→ Required work
The records underneath are to be printed in full and exactly, with no pictures carried over.

Data shown START

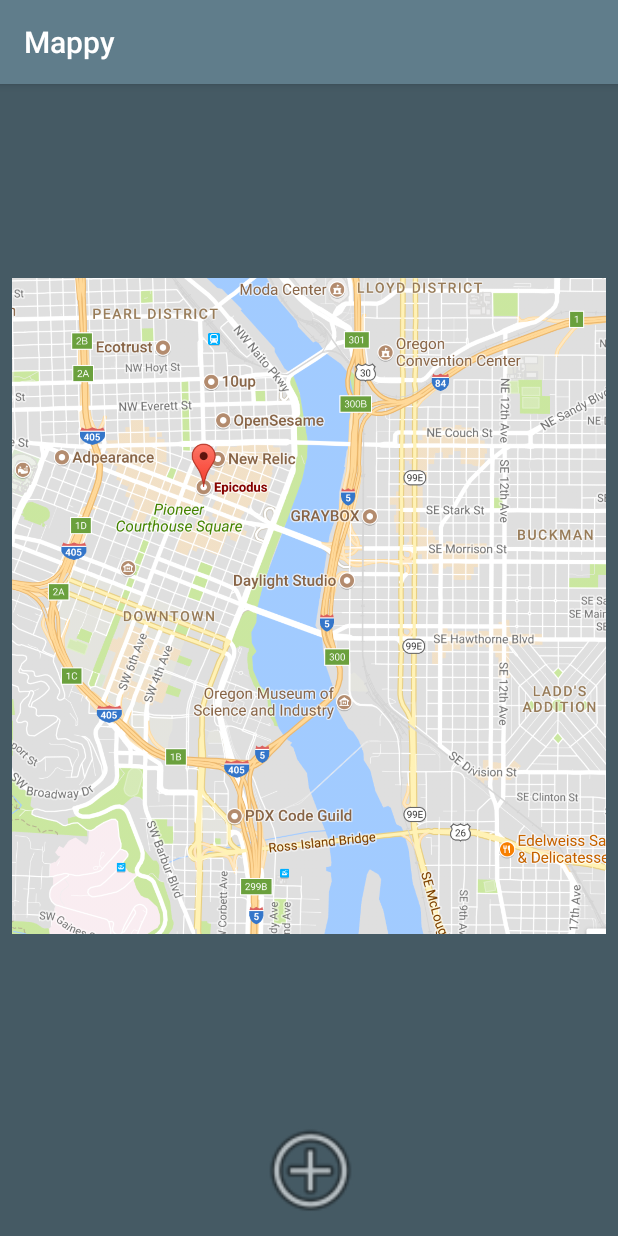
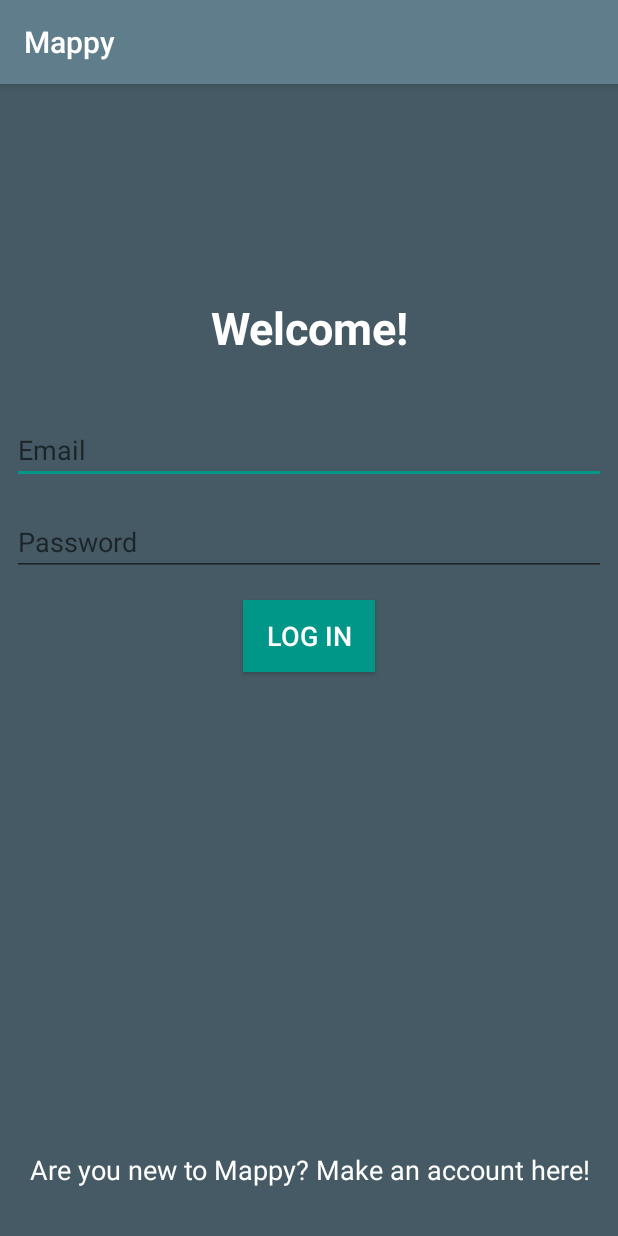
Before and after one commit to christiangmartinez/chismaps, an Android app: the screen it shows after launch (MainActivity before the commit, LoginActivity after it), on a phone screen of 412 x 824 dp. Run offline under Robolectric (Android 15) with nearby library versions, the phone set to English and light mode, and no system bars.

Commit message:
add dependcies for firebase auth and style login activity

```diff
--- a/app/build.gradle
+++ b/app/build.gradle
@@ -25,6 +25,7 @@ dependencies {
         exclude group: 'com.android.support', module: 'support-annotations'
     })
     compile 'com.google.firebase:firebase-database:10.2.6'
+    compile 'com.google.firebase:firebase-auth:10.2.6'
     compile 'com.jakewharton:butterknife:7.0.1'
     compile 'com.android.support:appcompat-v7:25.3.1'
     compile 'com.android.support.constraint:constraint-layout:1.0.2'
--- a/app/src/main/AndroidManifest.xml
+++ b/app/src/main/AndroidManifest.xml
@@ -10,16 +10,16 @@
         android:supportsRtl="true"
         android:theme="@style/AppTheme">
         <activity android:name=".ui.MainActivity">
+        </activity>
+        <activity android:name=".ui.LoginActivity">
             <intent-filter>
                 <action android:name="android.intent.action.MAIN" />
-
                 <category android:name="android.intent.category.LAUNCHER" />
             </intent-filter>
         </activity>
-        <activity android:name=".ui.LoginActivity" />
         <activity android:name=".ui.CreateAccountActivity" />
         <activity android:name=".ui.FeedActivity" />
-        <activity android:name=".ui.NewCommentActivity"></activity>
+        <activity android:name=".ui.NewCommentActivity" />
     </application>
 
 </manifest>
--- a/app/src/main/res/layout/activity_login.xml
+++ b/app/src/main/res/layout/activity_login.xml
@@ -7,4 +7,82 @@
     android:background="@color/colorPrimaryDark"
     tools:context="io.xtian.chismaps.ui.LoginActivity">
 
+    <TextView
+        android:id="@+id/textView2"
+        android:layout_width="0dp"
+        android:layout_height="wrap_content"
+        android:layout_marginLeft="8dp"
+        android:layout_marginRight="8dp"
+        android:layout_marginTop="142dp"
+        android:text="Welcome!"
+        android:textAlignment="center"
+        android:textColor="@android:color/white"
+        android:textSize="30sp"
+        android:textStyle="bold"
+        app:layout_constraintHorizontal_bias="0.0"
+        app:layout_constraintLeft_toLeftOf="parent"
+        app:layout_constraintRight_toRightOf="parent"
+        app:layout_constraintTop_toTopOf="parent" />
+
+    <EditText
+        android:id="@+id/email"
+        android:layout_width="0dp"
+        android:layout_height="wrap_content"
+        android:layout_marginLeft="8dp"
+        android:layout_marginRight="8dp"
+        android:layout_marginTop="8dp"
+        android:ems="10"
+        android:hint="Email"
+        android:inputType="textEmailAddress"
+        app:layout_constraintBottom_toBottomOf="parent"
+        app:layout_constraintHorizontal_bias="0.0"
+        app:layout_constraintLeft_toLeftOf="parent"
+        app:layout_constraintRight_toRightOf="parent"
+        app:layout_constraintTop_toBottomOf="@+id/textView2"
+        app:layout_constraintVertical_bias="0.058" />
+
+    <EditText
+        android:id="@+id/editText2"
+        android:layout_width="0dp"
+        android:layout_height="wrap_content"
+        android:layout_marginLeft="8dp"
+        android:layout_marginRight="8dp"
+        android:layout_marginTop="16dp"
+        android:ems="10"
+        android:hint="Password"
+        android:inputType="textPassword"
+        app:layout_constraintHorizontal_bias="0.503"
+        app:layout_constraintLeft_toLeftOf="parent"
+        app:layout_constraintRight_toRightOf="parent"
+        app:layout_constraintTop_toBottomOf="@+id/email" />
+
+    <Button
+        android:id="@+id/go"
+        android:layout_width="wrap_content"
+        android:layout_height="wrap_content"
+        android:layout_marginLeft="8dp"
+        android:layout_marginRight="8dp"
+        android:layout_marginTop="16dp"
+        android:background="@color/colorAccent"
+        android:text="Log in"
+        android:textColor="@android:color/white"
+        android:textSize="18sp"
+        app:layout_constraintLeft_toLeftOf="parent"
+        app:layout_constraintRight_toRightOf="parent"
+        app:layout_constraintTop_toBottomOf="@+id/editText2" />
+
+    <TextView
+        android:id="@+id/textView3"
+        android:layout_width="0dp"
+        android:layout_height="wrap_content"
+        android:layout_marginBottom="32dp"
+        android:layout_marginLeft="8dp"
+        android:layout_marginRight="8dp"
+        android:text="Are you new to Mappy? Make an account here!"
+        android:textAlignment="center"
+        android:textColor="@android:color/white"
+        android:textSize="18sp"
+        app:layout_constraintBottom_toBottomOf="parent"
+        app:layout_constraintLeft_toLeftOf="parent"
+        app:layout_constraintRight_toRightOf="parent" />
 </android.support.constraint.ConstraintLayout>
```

Data shown END

→ Task result
Before and after one commit to christiangmartinez/chismaps, an Android app: the screen it shows after launch (MainActivity before the commit, LoginActivity after it), on a phone screen of 412 x 824 dp. Run offline under Robolectric (Android 15) with nearby library versions, the phone set to English and light mode, and no system bars.

Commit message:
add dependcies for firebase auth and style login activity

```diff
--- a/app/build.gradle
+++ b/app/build.gradle
@@ -25,6 +25,7 @@ dependencies {
         exclude group: 'com.android.support', module: 'support-annotations'
     })
     compile 'com.google.firebase:firebase-database:10.2.6'
+    compile 'com.google.firebase:firebase-auth:10.2.6'
     compile 'com.jakewharton:butterknife:7.0.1'
     compile 'com.android.support:appcompat-v7:25.3.1'
     compile 'com.android.support.constraint:constraint-layout:1.0.2'
--- a/app/src/main/AndroidManifest.xml
+++ b/app/src/main/AndroidManifest.xml
@@ -10,16 +10,16 @@
         android:supportsRtl="true"
         android:theme="@style/AppTheme">
         <activity android:name=".ui.MainActivity">
+        </activity>
+        <activity android:name=".ui.LoginActivity">
             <intent-filter>
                 <action android:name="android.intent.action.MAIN" />
-
                 <category android:name="android.intent.category.LAUNCHER" />
             </intent-filter>
         </activity>
-        <activity android:name=".ui.LoginActivity" />
         <activity android:name=".ui.CreateAccountActivity" />
         <activity android:name=".ui.FeedActivity" />
-        <activity android:name=".ui.NewCommentActivity"></activity>
+        <activity android:name=".ui.NewCommentActivity" />
     </application>
 
 </manifest>
--- a/app/src/main/res/layout/activity_login.xml
+++ b/app/src/main/res/layout/activity_login.xml
@@ -7,4 +7,82 @@
     android:background="@color/colorPrimaryDark"
     tools:context="io.xtian.chismaps.ui.LoginActivity">
 
+    <TextView
+        android:id="@+id/textView2"
+        android:layout_width="0dp"
+        android:layout_height="wrap_content"
+        android:layout_marginLeft="8dp"
+        android:layout_marginRight="8dp"
+        android:layout_marginTop="142dp"
+        android:text="Welcome!"
+        android:textAlignment="center"
+        android:textColor="@android:color/white"
+        android:textSize="30sp"
+        android:textStyle="bold"
+        app:layout_constraintHorizontal_bias="0.0"
+        app:layout_constraintLeft_toLeftOf="parent"
+        app:layout_constraintRight_toRightOf="parent"
+        app:layout_constraintTop_toTopOf="parent" />
+
+    <EditText
+        android:id="@+id/email"
+        android:layout_width="0dp"
+        android:layout_height="wrap_content"
+        android:layout_marginLeft="8dp"
+        android:layout_marginRight="8dp"
+        android:layout_marginTop="8dp"
+        android:ems="10"
+        android:hint="Email"
+        android:inputType="textEmailAddress"
+        app:layout_constraintBottom_toBottomOf="parent"
+        app:layout_constraintHorizontal_bias="0.0"
+        app:layout_constraintLeft_toLeftOf="parent"
+        app:layout_constraintRight_toRightOf="parent"
+        app:layout_constraintTop_toBottomOf="@+id/textView2"
+        app:layout_constraintVertical_bias="0.058" />
+
+    <EditText
+        android:id="@+id/editText2"
+        android:layout_width="0dp"
+        android:layout_height="wrap_content"
+        android:layout_marginLeft="8dp"
+        android:layout_marginRight="8dp"
+        android:layout_marginTop="16dp"
+        android:ems="10"
+        android:hint="Password"
+        android:inputType="textPassword"
+        app:layout_constraintHorizontal_bias="0.503"
+        app:layout_constraintLeft_toLeftOf="parent"
+        app:layout_constraintRight_toRightOf="parent"
+        app:layout_constraintTop_toBottomOf="@+id/email" />
+
+    <Button
+        android:id="@+id/go"
+        android:layout_width="wrap_content"
+        android:layout_height="wrap_content"
+        android:layout_marginLeft="8dp"
+        android:layout_marginRight="8dp"
+        android:layout_marginTop="16dp"
+        android:background="@color/colorAccent"
+        android:text="Log in"
+        android:textColor="@android:color/white"
+        android:textSize="18sp"
+        app:layout_constraintLeft_toLeftOf="parent"
+        app:layout_constraintRight_toRightOf="parent"
+        app:layout_constraintTop_toBottomOf="@+id/editText2" />
+
+    <TextView
+        android:id="@+id/textView3"
+        android:layout_width="0dp"
+        android:layout_height="wrap_content"
+        android:layout_marginBottom="32dp"
+        android:layout_marginLeft="8dp"
+        android:layout_marginRight="8dp"
+        android:text="Are you new to Mappy? Make an account here!"
+        android:textAlignment="center"
+        android:textColor="@android:color/white"
+        android:textSize="18sp"
+        app:layout_constraintBottom_toBottomOf="parent"
+        app:layout_constraintLeft_toLeftOf="parent"
+        app:layout_constraintRight_toRightOf="parent" />
 </android.support.constraint.ConstraintLayout>
```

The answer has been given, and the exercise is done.